• [Listed entries]:

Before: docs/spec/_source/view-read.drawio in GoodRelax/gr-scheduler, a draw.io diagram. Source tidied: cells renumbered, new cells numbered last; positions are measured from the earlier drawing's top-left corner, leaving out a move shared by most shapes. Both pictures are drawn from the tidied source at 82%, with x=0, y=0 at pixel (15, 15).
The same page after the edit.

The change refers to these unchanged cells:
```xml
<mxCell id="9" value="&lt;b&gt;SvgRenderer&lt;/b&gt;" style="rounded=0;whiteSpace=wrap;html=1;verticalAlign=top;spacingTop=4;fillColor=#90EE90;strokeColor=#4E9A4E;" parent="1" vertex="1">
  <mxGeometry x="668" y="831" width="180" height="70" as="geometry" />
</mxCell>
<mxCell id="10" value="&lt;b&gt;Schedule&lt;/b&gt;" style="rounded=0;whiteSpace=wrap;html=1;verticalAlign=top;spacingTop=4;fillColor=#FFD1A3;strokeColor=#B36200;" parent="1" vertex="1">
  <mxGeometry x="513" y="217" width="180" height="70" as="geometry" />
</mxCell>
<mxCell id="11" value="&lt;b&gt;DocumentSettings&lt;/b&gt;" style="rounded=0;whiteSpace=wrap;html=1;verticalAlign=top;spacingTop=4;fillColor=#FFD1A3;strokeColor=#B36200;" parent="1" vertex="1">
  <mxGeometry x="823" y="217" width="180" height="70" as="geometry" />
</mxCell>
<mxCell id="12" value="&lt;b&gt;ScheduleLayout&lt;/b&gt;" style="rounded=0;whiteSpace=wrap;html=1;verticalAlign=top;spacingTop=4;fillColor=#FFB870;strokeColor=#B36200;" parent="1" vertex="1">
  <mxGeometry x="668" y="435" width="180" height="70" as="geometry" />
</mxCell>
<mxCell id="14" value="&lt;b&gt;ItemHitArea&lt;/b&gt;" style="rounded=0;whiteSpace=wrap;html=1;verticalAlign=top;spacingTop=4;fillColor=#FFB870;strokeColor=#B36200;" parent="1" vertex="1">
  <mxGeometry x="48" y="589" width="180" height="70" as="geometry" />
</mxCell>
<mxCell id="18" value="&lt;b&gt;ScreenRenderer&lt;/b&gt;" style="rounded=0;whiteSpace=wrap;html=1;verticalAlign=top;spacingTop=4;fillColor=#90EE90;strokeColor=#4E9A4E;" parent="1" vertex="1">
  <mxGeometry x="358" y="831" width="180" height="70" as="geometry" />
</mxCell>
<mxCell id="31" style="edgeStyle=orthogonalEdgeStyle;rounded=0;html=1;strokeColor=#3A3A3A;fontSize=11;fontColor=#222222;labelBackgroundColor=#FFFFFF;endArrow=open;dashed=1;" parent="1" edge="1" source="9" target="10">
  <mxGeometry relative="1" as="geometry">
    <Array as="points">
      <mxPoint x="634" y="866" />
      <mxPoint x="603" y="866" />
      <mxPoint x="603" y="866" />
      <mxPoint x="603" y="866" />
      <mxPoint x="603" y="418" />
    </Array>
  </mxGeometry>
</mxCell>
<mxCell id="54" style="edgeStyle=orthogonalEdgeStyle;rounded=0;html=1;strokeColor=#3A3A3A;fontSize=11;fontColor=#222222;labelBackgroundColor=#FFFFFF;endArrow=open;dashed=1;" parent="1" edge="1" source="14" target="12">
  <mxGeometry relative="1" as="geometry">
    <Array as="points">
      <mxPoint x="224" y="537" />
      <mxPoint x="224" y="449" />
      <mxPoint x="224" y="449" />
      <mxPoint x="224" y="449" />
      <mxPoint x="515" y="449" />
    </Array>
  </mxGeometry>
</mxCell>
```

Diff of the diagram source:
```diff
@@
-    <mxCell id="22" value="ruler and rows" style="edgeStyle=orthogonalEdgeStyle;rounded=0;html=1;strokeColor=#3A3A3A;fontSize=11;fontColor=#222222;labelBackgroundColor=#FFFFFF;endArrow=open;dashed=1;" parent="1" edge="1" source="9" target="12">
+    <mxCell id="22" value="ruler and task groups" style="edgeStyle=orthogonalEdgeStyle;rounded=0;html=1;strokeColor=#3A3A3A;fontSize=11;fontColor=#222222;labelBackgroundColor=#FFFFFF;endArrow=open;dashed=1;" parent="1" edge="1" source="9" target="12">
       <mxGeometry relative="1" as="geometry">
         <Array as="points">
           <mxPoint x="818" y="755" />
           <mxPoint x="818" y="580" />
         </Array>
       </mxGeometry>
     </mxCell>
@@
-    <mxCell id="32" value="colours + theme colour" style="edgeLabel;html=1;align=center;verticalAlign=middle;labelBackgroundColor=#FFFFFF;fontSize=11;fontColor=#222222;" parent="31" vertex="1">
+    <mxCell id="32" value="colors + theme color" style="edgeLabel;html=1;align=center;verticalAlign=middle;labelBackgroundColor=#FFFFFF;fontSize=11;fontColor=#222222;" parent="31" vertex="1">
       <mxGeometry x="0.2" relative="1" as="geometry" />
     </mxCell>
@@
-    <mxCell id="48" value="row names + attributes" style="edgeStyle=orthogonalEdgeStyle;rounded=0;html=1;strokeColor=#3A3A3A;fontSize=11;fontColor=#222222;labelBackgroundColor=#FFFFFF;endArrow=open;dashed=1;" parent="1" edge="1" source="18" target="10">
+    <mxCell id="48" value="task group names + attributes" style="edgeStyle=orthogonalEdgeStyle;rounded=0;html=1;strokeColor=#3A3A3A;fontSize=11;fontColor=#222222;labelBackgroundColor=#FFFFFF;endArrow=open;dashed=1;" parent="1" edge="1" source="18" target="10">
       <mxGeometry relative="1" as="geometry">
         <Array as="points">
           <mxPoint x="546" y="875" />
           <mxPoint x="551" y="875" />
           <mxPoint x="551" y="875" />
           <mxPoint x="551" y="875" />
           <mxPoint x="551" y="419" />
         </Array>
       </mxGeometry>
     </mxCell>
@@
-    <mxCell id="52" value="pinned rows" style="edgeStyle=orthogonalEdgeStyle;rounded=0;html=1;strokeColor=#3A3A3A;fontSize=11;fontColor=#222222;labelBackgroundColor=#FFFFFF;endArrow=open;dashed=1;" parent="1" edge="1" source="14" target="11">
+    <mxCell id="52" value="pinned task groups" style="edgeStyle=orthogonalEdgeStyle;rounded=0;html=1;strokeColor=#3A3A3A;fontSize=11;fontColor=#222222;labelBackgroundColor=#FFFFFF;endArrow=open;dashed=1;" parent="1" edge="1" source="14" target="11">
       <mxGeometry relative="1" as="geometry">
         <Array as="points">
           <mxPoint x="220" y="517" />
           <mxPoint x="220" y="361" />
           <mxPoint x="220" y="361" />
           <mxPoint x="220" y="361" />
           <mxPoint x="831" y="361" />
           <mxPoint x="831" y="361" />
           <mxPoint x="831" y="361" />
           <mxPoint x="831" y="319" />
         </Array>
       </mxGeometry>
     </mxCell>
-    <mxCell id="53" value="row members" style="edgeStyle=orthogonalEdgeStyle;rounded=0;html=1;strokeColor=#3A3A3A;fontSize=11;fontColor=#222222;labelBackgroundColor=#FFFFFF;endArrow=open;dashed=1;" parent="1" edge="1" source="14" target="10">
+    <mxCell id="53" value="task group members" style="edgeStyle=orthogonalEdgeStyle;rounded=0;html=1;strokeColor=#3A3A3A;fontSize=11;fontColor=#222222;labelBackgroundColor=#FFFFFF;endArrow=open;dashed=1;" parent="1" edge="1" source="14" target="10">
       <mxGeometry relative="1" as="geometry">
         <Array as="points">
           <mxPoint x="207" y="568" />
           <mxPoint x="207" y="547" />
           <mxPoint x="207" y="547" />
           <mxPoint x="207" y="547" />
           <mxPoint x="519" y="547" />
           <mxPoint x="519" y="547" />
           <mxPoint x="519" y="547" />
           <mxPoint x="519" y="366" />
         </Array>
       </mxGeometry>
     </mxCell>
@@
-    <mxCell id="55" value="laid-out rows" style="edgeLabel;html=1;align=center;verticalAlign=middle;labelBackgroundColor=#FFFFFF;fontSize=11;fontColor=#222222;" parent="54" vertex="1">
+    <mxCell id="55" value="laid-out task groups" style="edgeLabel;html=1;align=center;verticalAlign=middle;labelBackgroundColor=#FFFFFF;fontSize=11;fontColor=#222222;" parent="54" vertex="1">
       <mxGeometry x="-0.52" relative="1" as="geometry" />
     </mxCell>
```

• [Activity]:
Every line of the material that holds "edgeLabel" should be copied out as the answer.

• [Exercise result]:
-    <mxCell id="32" value="colours + theme colour" style="edgeLabel;html=1;align=center;verticalAlign=middle;labelBackgroundColor=#FFFFFF;fontSize=11;fontColor=#222222;" parent="31" vertex="1">
+    <mxCell id="32" value="colors + theme color" style="edgeLabel;html=1;align=center;verticalAlign=middle;labelBackgroundColor=#FFFFFF;fontSize=11;fontColor=#222222;" parent="31" vertex="1">
-    <mxCell id="55" value="laid-out rows" style="edgeLabel;html=1;align=center;verticalAlign=middle;labelBackgroundColor=#FFFFFF;fontSize=11;fontColor=#222222;" parent="54" vertex="1">
+    <mxCell id="55" value="laid-out task groups" style="edgeLabel;html=1;align=center;verticalAlign=middle;labelBackgroundColor=#FFFFFF;fontSize=11;fontColor=#222222;" parent="54" vertex="1">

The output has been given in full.